— ACTION ITEM —
This task calls for copying every line of the records that includes the word "testimage".

[[ MATERIAL PROVIDED open ]]

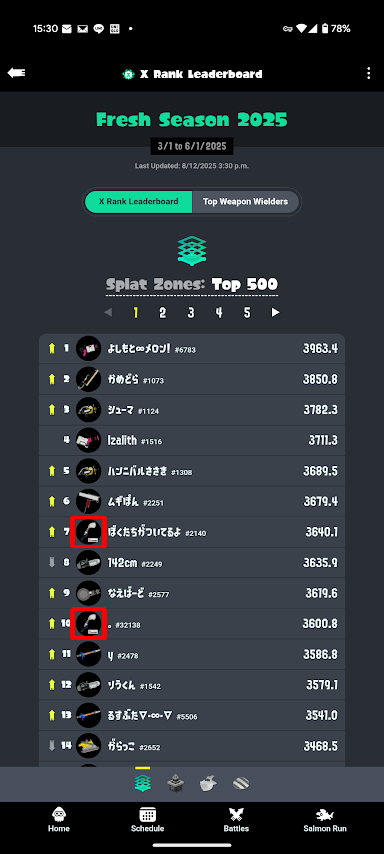
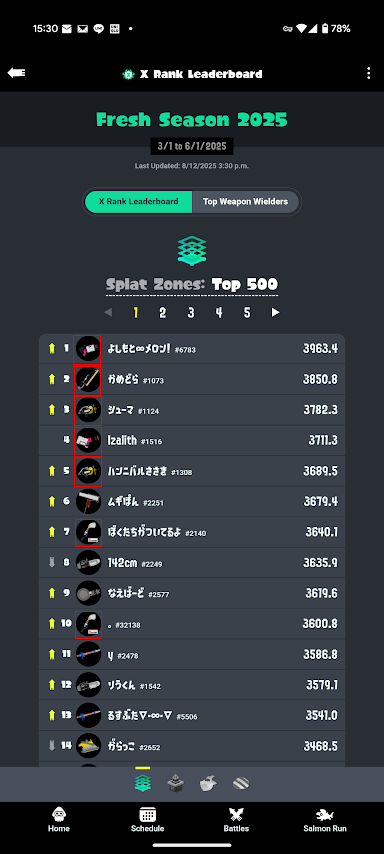
update search and add saving data as csv

diff --git a/WeaponCounter.py b/WeaponCounter.py
@@ -1,0 +1,30 @@
+import cv2 as cv
+import numpy as np
+import glob
+from matplotlib import pyplot as plt
+
+WeaponLists = glob.glob("WeaponList/*")
+resultlist = np.array([])
+
+img_rgb = cv.imread('testimage.png',cv.IMREAD_COLOR_BGR)
+assert img_rgb is not None, "file could not be read, check with os.path.exists()"
+img_gray = cv.cvtColor(img_rgb, cv.COLOR_BGR2GRAY)
+
+for weapon_dir in WeaponLists:    
+    template = cv.imread(weapon_dir, cv.IMREAD_GRAYSCALE) 
+    assert template is not None, "file could not be read, check with os.path.exists()"
+
+    result = cv.matchTemplate(img_gray, template, cv.TM_CCORR_NORMED)
+    th, tw = template.shape[:2]
+    threshold = 0.95
+    loc = np.where(result >= threshold)
+    w, h = template.shape
+
+    weapon_filename = weapon_dir.replace("WeaponList\\", "")
+    weapon_name = weapon_filename.replace(".png", "")
+    print(weapon_name,len(loc[0]))
+    resultlist = np.append(resultlist, [weapon_name, len(loc[0])])
+
+resultlist = resultlist.reshape(-1, 2)
+print(resultlist)
+np.savetxt("result.csv",resultlist, fmt='%s')

diff --git a/multi_detect_test.py b/multi_detect_test.py
@@ -1,18 +1,17 @@
 import cv2 as cv
 import numpy as np
 from matplotlib import pyplot as plt
-
-img_rgb = cv.imread('testimage.png')
+ 
+img_rgb = cv.imread('testimage.png', cv.IMREAD_ANYDEPTH)
 assert img_rgb is not None, "file could not be read, check with os.path.exists()"
-img_gray = cv.cvtColor(img_rgb, cv.COLOR_BGR2GRAY)
-template = cv.imread('WeaponList/Incbrush_Nouveau.png', cv.IMREAD_GRAYSCALE)
+template = cv.imread('WeaponList/Incbrush_Nouveau.png', cv.IMREAD_ANYDEPTH)
 assert template is not None, "file could not be read, check with os.path.exists()"
 w, h = template.shape[::-1]
-
-res = cv.matchTemplate(img_gray,template,cv.TM_CCOEFF_NORMED)
+ 
+res = cv.matchTemplate(img_rgb,template,cv.TM_CCOEFF_NORMED)
 threshold = 0.8
 loc = np.where( res >= threshold)
 for pt in zip(*loc[::-1]):
-    cv.rectangle(img_rgb, pt, (pt[0] + w, pt[1] + h), (0,0,255), 2)
-
-cv.imwrite('res.png',img_rgb)
+    cv.rectangle(img_rgb, pt, (pt[0] + w, pt[1] + h), (0,0,255), 1)
+ 
+cv.imwrite('mul_res.png',img_rgb)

[[ MATERIAL PROVIDED closed ]]

— WRITTEN ANSWER —
+img_rgb = cv.imread('testimage.png',cv.IMREAD_COLOR_BGR)
-img_rgb = cv.imread('testimage.png')
+img_rgb = cv.imread('testimage.png', cv.IMREAD_ANYDEPTH)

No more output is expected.